Two of the students are at West Point Military Academy, two are attending the US Air Force Academy, one student is at the US Naval Academy and one is studying at the Coast Guard Academy, according the Voice of America Khmer Services.
Nou Chanyuthea is one of the six students and a cadet at the US Air Force Academy. Upon receiving the information from the US government that his scholarship was ending, Chanyuthea took to the online crowd-funding site GoFundMe to seek financial support for completing his degree.
“As of May 27, I received terrible news from the US government that my scholarship will be terminated immediately due to [US-Cambodia] diplomatic relations. Now, without any support from the US government, I am unable to finish my undergraduate [programme],” he said in his fundraising campaign pitch.
“So, that is why I am reaching out to you – so that you can help me finish my degree somewhere in the United States.”
His crowd-funding campaign started on June 19, with a fundraising goal of over $112,000 to cover two more academic years at a university in the US. As of July, nearly $24,000 had been donated to him.
Cambodia-US joint military exercise Angkor Sentinel has been postponed since 2017, with Cambodia claiming that it was too busy preparing the commune and national elections in 2017 and 2018 to participate.
The Cambodian Ministry of National Defence claimed back then that it was just a temporary postponement and that the bilateral military relationship remained strong.
Whatever the state of US-Cambodia military ties happens to be, Chanyuthea said it had very little to do with his trying to earn a college degree.
“I have no say or involvement in the decisions that the Cambodian government has made. One of the main purposes I was selected to attend the US Air Force Academy was to strive to improve the relationship between our nations.
“I went through the hurdles of getting an appointment to a military academy because I believe in what the United States stands for: democracy, freedom, human rights and the rule of law.
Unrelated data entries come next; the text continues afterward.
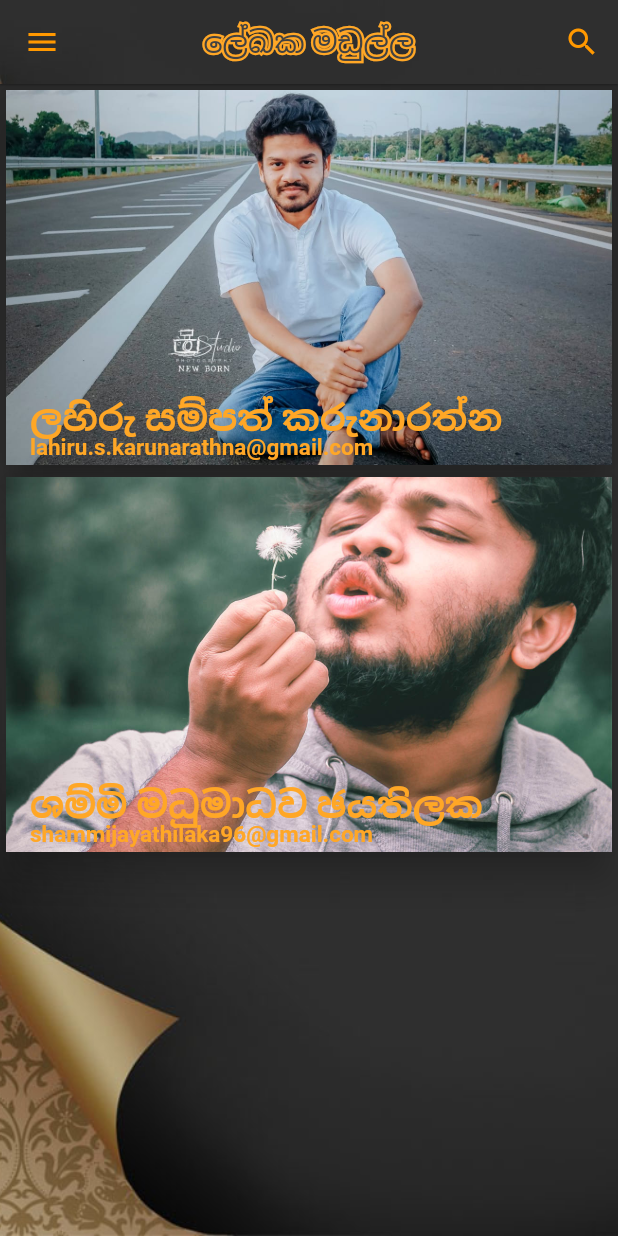
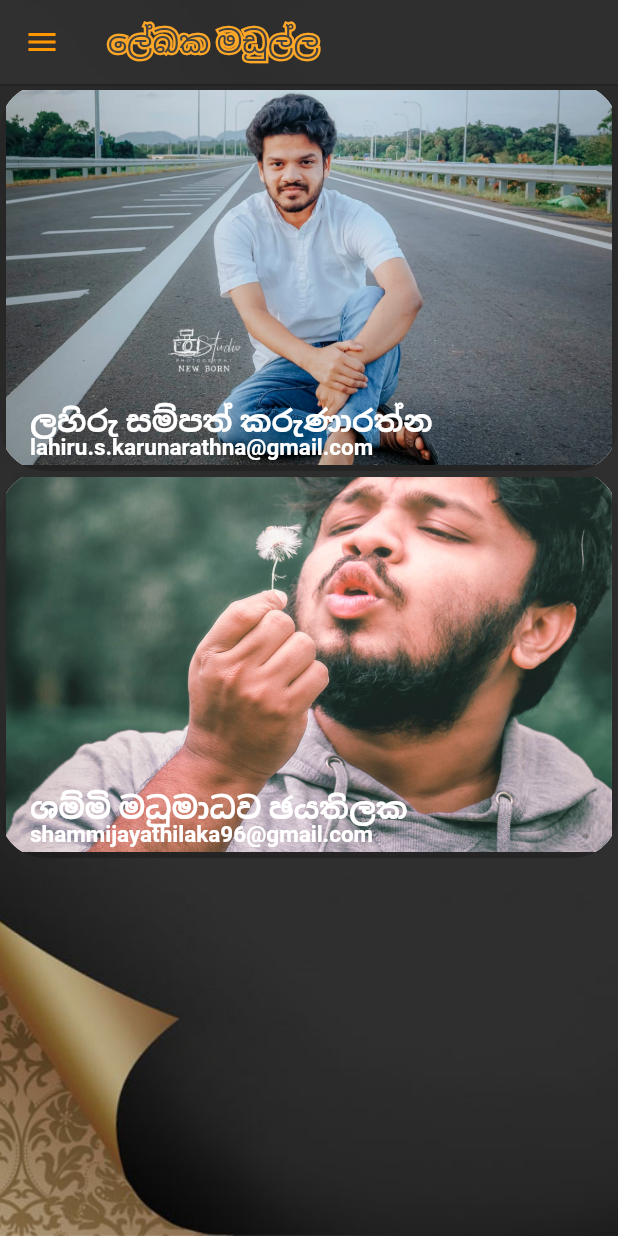
Before and after one commit to RavinduDilshan/Short-Story-Reader, a Flutter app: the authors screen opened directly, on a phone screen of 412 x 824 dp. Run offline on Flutter 3.47's test engine with Material 2 defaults, Android fonts, the phone set to English and light mode, and no system bars; our stand-ins replace share, shared_preferences; accounts and stored records are empty; network calls fail.

```diff
--- a/lib/authors.dart
+++ b/lib/authors.dart
@@ -8,7 +8,7 @@ class authors extends StatelessWidget {
     final appBar = AppBar(
       iconTheme: IconThemeData(color: Colors.orange.shade500),
       flexibleSpace: Image(
-        image: AssetImage('res/0.jpg'),
+        image: AssetImage('res/containerBG.jpg'),
         fit: BoxFit.cover,
       ),
       elevation: .5,
@@ -31,12 +31,12 @@ class authors extends StatelessWidget {
           style: TextStyle(color: Colors.grey.shade800),
         ),
       ]),
-      actions: <Widget>[
-        IconButton(
-          icon: Icon(Icons.search),
-          onPressed: () {},
-        )
-      ],
+      // actions: <Widget>[
+      //   IconButton(
+      //     icon: Icon(Icons.search),
+      //     onPressed: () {},
+      //   )
+      // ],
     );
 
     return Scaffold(
@@ -48,7 +48,9 @@ class authors extends StatelessWidget {
                 image: AssetImage("res/0.jpg"), fit: BoxFit.cover)),
         child:
             Column(crossAxisAlignment: CrossAxisAlignment.stretch, children: [
-          Container(
+          ClipRRect(
+            borderRadius: BorderRadius.circular(30),
+            child: Container(
               width: double.infinity,
               child: Card(
                 elevation: 10,
@@ -64,11 +66,11 @@ class authors extends StatelessWidget {
                       right: 16,
                       left: 16,
                       child: Text(
-                      "ලහිරු සම්පත් කරුනාරත්න",
+                        "ලහිරු සම්පත් කරුණාරත්න",
                         style: TextStyle(
                             fontWeight: FontWeight.bold,
-                          color: Colors.orange.shade400,
-                          fontSize: 24),
+                            color: Colors.white,
+                            fontSize: 20),
                       ),
                     ),
                     Positioned(
@@ -79,7 +81,7 @@ class authors extends StatelessWidget {
                         "lahiru.s.karunarathna@gmail.com",
                         style: TextStyle(
                             fontWeight: FontWeight.bold,
-                          color: Colors.orange.shade400,
+                            color: Colors.white,
                             fontSize: 15),
                       ),
                     )
@@ -87,7 +89,10 @@ class authors extends StatelessWidget {
                 ),
               ),
             ),
-          Container(
+          ),
+          ClipRRect(
+            borderRadius: BorderRadius.circular(30),
+            child: Container(
               width: double.infinity,
               child: Card(
                 elevation: 10,
@@ -106,8 +111,8 @@ class authors extends StatelessWidget {
                         "ශම්මි මධුමාධව ඡයතිලක",
                         style: TextStyle(
                             fontWeight: FontWeight.bold,
-                          color: Colors.orange.shade400,
-                          fontSize: 24),
+                            color: Colors.white,
+                            fontSize: 20),
                       ),
                     ),
                     Positioned(
@@ -118,11 +123,12 @@ class authors extends StatelessWidget {
                         "shammijayathilaka96@gmail.com",
                         style: TextStyle(
                             fontWeight: FontWeight.bold,
-                          color: Colors.orange.shade400,
+                            color: Colors.white,
                             fontSize: 15),
                       ),
                     )
                   ],
+                ),
               ),
             ),
           ),
```
Also changed, not shown: lib/drawer.dart (+32 -30 lines), lib/favorite_screen.dart (added, +48 -0 lines), lib/home.dart (+9 -8 lines), lib/main.dart (+9 -3 lines), lib/post_detail.dart (+54 -39 lines), lib/tab_screen.dart (added, +54 -0 lines), pubspec.yaml (+5 -5 lines), assets/fonts/mo_me.ttf (deleted), assets/fonts/mo_re.ttf (deleted), assets/fonts/sara.ttf (added). Lines whose indentation alone changed are shown as unchanged.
These values were exemplified by the US embassy in Phnom Penh ... and that made a profound impact on me while growing up,” he said.
He said the decision to terminate his scholarship was likely irreversible due to diplomatic and strategic reasons, but he hoped to finish his undergraduate degree somewhere else in the US.
Government spokesman Phay Siphan said ending the scholarships given to these students is like imposing sanctions on Cambodian youths who love the US and the government has yet to decide on whether they can help provide the tuition costs for them.
“These youths who love the US are losing out on their college dreams and that is regrettable. Other youths [who wish to study abroad] should think of alternative destinations like France, Japan and others,” Siphan said.
He said he was not sure which programme the six students in the US were a part of, but there are two programmes through which students can get scholarships to the US, including full scholarships through the defence ministry.
Ending these scholarships was an unfortunate development in the bilateral relations between the two countries, said Chheang Vannarith, president of the Asian Vision Institute.
“People-to-people ties should be maintained even though there are differences over strategic issues. I hope both sides can find common ground to de-escalate these tensions and restore mutual strategic understanding and a stable degree of political trust, especially in order to maintain educational and cultural exchanges,” Vannarith said.
Kin Phea, director of the Royal Academy of Cambodia’s International Relations Institute, said it was terribly unfortunate that these students have to deal with this situation.
“We see they are playing geopolitical games with the fates of these students with big dreams and aspirations for their studies. It is like they are throwing them overboard in the middle of the river and forcing them to try and reach the opposite bank by themselves,” he said.
He said the US always spoke about virtues and the value of human rights, including the right to an education and these scholarships should be purely for educational purposes and should not be attached to anything that could damage the students.
“The US should think twice about making this inhumane decision that could sabotage the futures of these students. If they do things like this then clearly their assistance has strings attached and comes with ulterior motives. It is not honest assistance with the development of human resources in Cambodia,” Phea said.